Having a cleft seemed to have the greatest effect on life-changing decisions, such as forming relationships and deciding whether to become a parent.
Lawrence, KS (PRWEB) March 04, 2015
The Cleft Palate–Craniofacial Journal – A child with a cleft lip or palate catches the eye of both parents and researchers, who easily focus on the physical and psychosocial effects of a cleft during the early years of life. Comparatively little attention is paid to adults who have been living with a cleft for decades.
A study published in the current issue of The Cleft Palate–Craniofacial Journal is likely the first to focus on the life experiences of older people with a cleft. The authors used interviews to explore how appearance and aging affected six adults over the age of 55 who had a cleft lip, cleft palate, or both.
Clefts are among the most common birth defects in the United States, yet they are not easy to live with. A cleft is instantly noticeable when meeting someone face to face, and it affects everything from speech to hearing to eating. Although these effects last a lifetime, researchers and health care professionals alike focus on children and their parents and on young adults with the condition.
In interviewing older adults with clefts, the authors of the current study encountered five themes: challenges over a lifetime, outward appearance, affects on independence and self-confidence, feelings of isolation, and perceptions of others. Having a cleft seemed to have the greatest effect on life-changing decisions, such as forming relationships and deciding whether to become a parent.

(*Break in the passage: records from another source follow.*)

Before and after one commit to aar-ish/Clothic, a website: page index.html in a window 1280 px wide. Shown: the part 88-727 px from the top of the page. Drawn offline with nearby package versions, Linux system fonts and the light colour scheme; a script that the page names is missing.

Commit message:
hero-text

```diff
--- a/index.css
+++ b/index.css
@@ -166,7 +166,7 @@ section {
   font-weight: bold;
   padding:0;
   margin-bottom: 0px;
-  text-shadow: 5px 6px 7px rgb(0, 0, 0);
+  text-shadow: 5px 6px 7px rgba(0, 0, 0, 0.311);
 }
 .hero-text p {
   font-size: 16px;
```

The interviewees agreed that in recent years society has generally become more accepting of people who look different, yet today’s emphasis on appearance struck the interviewees as a step backward. Despite such outside perceptions, both the men and the women interviewed were less concerned with how they looked than with how well they were functioning, a priority for older people in general.

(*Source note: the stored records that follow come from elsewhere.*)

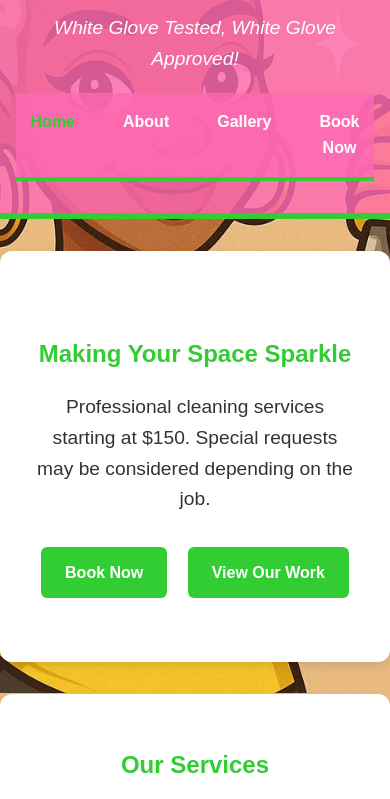
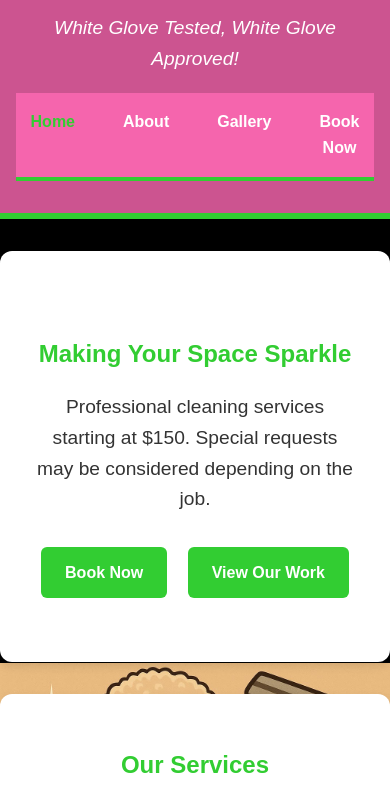
Before and after one commit to marygreen0327-design/Washington-White-Gloves-Services, a plain HTML site: page index.html in a window 390 px wide. Shown: the part 151-950 px from the top of the page. Drawn offline with Linux system fonts and the light colour scheme.

Commit message:
Update style.css with responsive background

```diff
--- a/style.css
+++ b/style.css
@@ -9,12 +9,13 @@ body {
   text-align: center;
   color: #333;
 
-  /* Full-page gallery-style background */
+  /* Responsive full background */
   background-image: url("Images/unnamed.jpg");
-  background-size: cover;
+  background-size: contain;   /* show the full image */
   background-position: center;
   background-repeat: no-repeat;
   background-attachment: fixed;
+  background-color: #000;     /* fill space around image */
 }
 
 /* ===========================
@@ -344,6 +345,10 @@ footer {
   .about-container {
     flex-direction: column;
   }
+
+  body {
+    background-attachment: scroll; /* fixes mobile background bug */
+  }
 }
 
 /* ===========================
```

Several paradoxes became apparent through the interviews. Interviewees said living with a cleft had made them resilient and confident but that the condition also made them feel isolated from other people. All knew they stood out in a crowd because of their visibly different physical appearance. Still, as they grew older, they felt increasingly invisible, sometimes to the point of being ignored and receiving limited health-related support, information, and advice because of their age.
The study was based on interviews with two men and four women between 57 and 82 years of age. All are white and live in the United Kingdom, where specialist cleft care is only given from childhood through early adulthood. The interviewees suggested that more attentive health services, more information and advice from dentists and other health professionals, and even support groups for older people with a cleft could remove many of their frustrations with today’s health care and dental services.
Full text of the article “Older adults’ experiences of living with cleft lip and palate: A qualitative study exploring aging and appearance,” The Cleft Palate–Craniofacial Journal, Vol. 52, No. 2, 2014, is now available at http://cpcjournal.org/doi/full/10.1597/13-308.
About The Cleft Palate–Craniofacial Journal
The Cleft Palate–Craniofacial Journal is an international, interdisciplinary journal reporting on clinical and research activities in cleft lip/palate and other craniofacial anomalies, together with research in related laboratory sciences. It is the official publication of the American Cleft Palate–Craniofacial Association (ACPA). For more information, visit http://www.acpa-cpf.org/.